[[ Data for this exercise open ]]

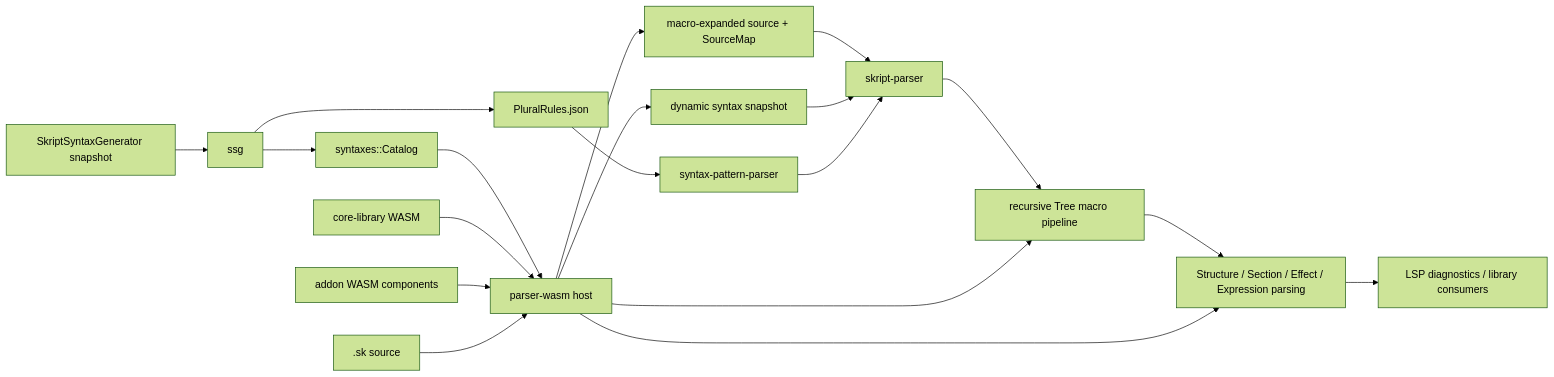
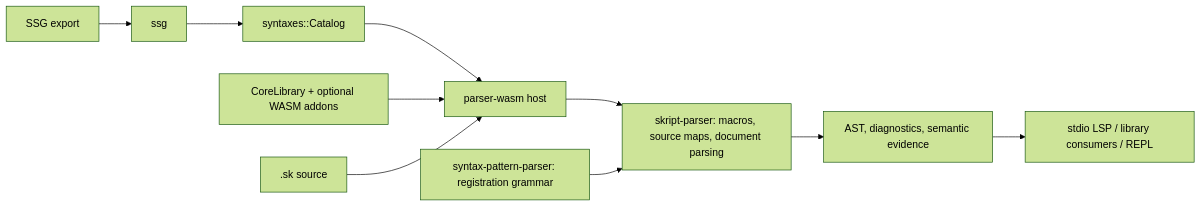
Before and after one commit to nlaocs/Skript-LSP: the diagram in README.md, drawn with Mermaid (forest theme). The commit also changed other lines of this file and 4 other files, not shown here.

````diff
--- a/README.md
+++ b/README.md
@@ -63,21 +78,11 @@
 ```mermaid
 flowchart LR
-    SSG["SkriptSyntaxGenerator snapshot"] --> Loader["ssg"]
-    Loader --> Catalog["syntaxes::Catalog"]
-    Loader --> Rules["PluralRules.json"]
-    Rules --> Patterns["syntax-pattern-parser"]
+    Export["SSG export"] --> SSG["ssg"] --> Catalog["syntaxes::Catalog"]
     Catalog --> Host["parser-wasm host"]
-    Core["core-library WASM"] --> Host
-    Addons["addon WASM components"] --> Host
-    Host --> Dynamic["dynamic syntax snapshot"]
+    Core["CoreLibrary + optional WASM addons"] --> Host
     Source[".sk source"] --> Host
-    Host --> Expanded["macro-expanded source + SourceMap"]
-    Expanded --> Parser["skript-parser"]
-    Parser --> Tree["recursive Tree macro pipeline"]
-    Host --> Tree
-    Tree --> Syntax["Structure / Section / Effect / Expression parsing"]
-    Host --> Syntax
-    Syntax --> Consumers["LSP diagnostics / library consumers"]
-    Dynamic --> Parser
-    Patterns --> Parser
+    Host --> Parser["skript-parser: macros, source maps, document parsing"]
+    Patterns["syntax-pattern-parser: registration grammar"] --> Parser
+    Parser --> Results["AST, diagnostics, semantic evidence"]
+    Results --> LSP["stdio LSP / library consumers / REPL"]
 ```
````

[[ Data for this exercise closed ]]

> [Task prompt]
Your copy should match every entry above exactly and contain no pictures.

> [Solved exercise]
Before and after one commit to nlaocs/Skript-LSP: the diagram in README.md, drawn with Mermaid (forest theme). The commit also changed other lines of this file and 4 other files, not shown here.

````diff
--- a/README.md
+++ b/README.md
@@ -63,21 +78,11 @@
 ```mermaid
 flowchart LR
-    SSG["SkriptSyntaxGenerator snapshot"] --> Loader["ssg"]
-    Loader --> Catalog["syntaxes::Catalog"]
-    Loader --> Rules["PluralRules.json"]
-    Rules --> Patterns["syntax-pattern-parser"]
+    Export["SSG export"] --> SSG["ssg"] --> Catalog["syntaxes::Catalog"]
     Catalog --> Host["parser-wasm host"]
-    Core["core-library WASM"] --> Host
-    Addons["addon WASM components"] --> Host
-    Host --> Dynamic["dynamic syntax snapshot"]
+    Core["CoreLibrary + optional WASM addons"] --> Host
     Source[".sk source"] --> Host
-    Host --> Expanded["macro-expanded source + SourceMap"]
-    Expanded --> Parser["skript-parser"]
-    Parser --> Tree["recursive Tree macro pipeline"]
-    Host --> Tree
-    Tree --> Syntax["Structure / Section / Effect / Expression parsing"]
-    Host --> Syntax
-    Syntax --> Consumers["LSP diagnostics / library consumers"]
-    Dynamic --> Parser
-    Patterns --> Parser
+    Host --> Parser["skript-parser: macros, source maps, document parsing"]
+    Patterns["syntax-pattern-parser: registration grammar"] --> Parser
+    Parser --> Results["AST, diagnostics, semantic evidence"]
+    Results --> LSP["stdio LSP / library consumers / REPL"]
 ```
````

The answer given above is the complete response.